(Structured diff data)
*** Begin section ***

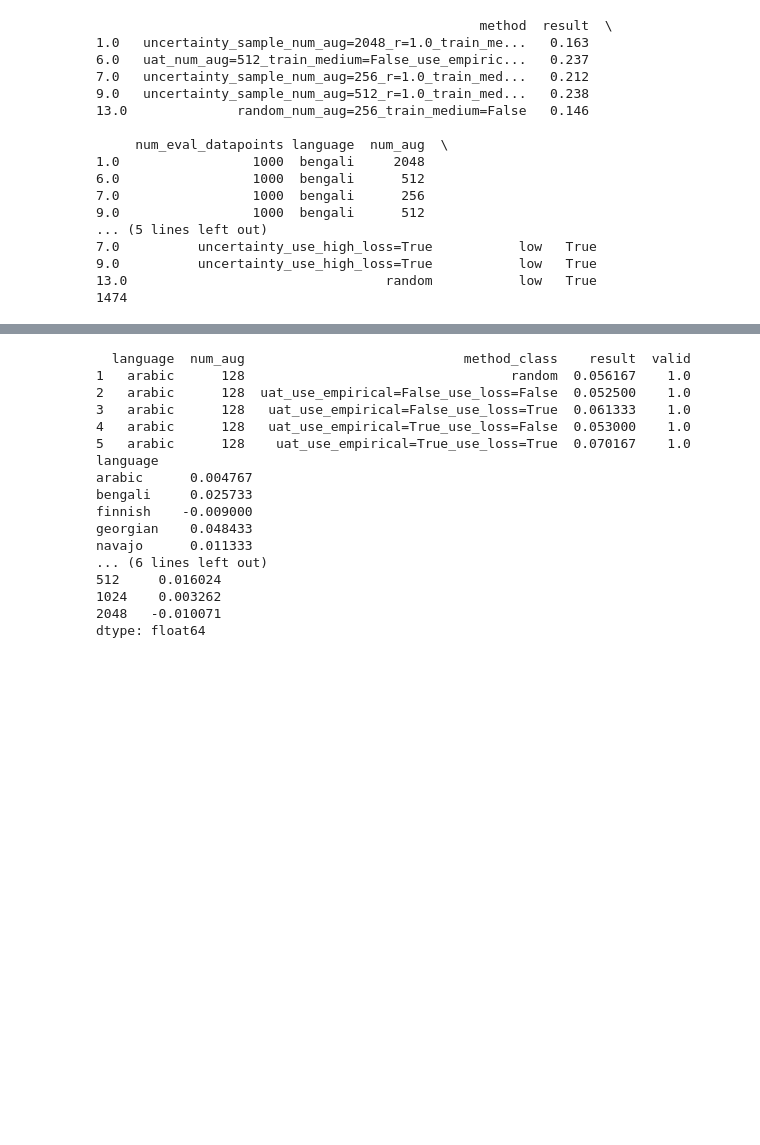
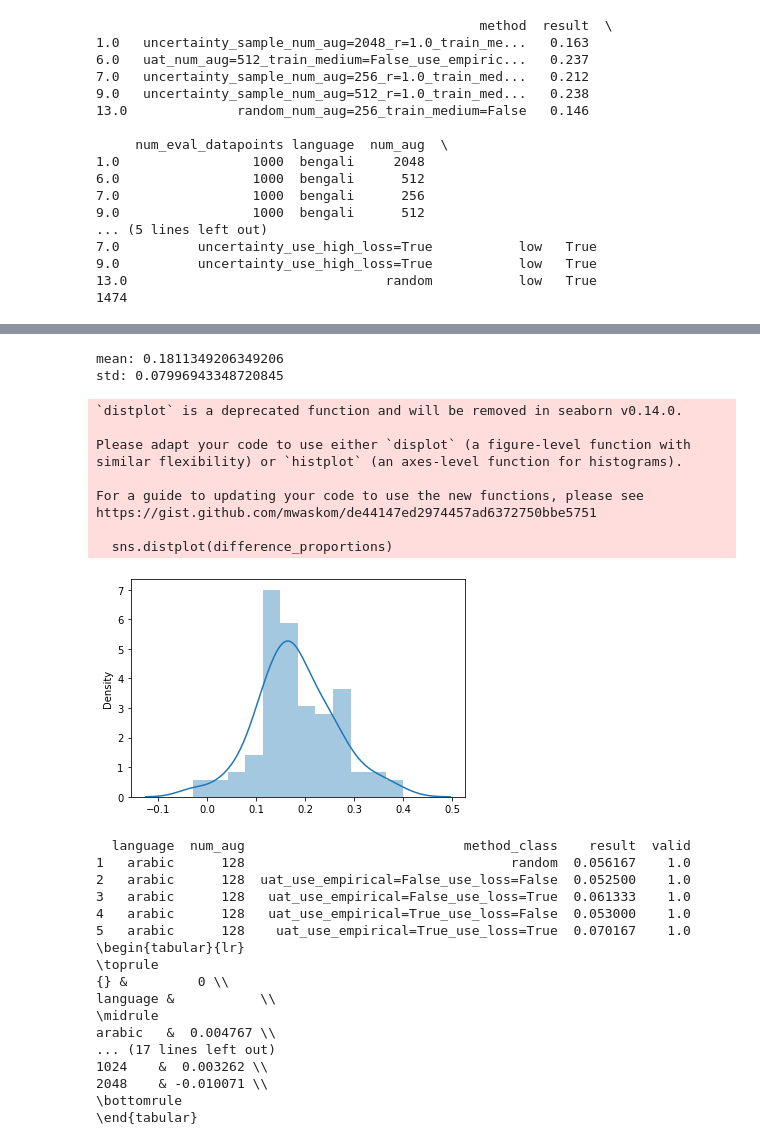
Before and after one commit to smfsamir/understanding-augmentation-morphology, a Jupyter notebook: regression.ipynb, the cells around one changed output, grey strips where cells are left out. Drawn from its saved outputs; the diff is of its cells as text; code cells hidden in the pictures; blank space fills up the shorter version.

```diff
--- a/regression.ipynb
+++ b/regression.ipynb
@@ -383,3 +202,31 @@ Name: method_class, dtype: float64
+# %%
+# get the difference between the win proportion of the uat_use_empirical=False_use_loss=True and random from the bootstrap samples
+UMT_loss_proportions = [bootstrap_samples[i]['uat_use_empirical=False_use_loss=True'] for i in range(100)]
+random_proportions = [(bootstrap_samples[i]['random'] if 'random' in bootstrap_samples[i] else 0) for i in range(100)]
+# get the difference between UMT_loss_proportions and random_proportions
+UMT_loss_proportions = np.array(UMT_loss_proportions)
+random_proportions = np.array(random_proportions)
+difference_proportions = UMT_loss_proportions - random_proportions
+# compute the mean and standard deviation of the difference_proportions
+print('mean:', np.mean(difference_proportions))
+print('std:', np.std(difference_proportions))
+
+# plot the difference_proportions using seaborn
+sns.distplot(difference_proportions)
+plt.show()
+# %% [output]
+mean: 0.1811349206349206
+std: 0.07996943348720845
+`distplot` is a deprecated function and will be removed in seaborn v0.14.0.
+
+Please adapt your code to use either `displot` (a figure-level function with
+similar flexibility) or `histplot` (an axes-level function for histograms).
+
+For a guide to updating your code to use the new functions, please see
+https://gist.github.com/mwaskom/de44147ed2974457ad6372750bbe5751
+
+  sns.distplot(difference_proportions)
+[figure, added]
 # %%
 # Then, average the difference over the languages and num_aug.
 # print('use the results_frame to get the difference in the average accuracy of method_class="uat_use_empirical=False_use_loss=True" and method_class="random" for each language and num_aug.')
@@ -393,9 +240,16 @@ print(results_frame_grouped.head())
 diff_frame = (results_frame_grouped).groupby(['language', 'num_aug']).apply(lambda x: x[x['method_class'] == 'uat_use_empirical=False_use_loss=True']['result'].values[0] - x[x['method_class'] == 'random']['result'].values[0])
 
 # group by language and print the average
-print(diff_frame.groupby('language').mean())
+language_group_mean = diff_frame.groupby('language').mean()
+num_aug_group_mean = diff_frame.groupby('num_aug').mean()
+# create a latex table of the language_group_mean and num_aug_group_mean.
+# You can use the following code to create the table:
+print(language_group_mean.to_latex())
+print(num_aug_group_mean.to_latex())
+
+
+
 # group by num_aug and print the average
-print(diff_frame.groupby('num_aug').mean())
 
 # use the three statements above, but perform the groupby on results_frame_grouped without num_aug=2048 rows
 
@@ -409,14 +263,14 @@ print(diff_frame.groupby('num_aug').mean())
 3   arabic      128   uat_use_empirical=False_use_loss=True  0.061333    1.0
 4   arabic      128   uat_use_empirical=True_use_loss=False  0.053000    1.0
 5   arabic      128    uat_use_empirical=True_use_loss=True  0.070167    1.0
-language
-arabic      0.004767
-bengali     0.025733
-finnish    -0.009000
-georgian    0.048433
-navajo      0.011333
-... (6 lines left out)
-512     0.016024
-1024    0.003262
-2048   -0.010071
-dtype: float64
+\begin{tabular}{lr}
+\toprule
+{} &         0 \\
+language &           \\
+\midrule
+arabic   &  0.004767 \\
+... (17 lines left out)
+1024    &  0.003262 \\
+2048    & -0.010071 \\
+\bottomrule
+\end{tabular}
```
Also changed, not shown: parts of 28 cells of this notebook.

*** End section ***

■ Work order: Copy out every line of the records that the string "groupby" appears in.

■ Response to the exercise:
 diff_frame = (results_frame_grouped).groupby(['language', 'num_aug']).apply(lambda x: x[x['method_class'] == 'uat_use_empirical=False_use_loss=True']['result'].values[0] - x[x['method_class'] == 'random']['result'].values[0])
-print(diff_frame.groupby('language').mean())
+language_group_mean = diff_frame.groupby('language').mean()
+num_aug_group_mean = diff_frame.groupby('num_aug').mean()
-print(diff_frame.groupby('num_aug').mean())
 # use the three statements above, but perform the groupby on results_frame_grouped without num_aug=2048 rows
@@ -409,14 +263,14 @@ print(diff_frame.groupby('num_aug').mean())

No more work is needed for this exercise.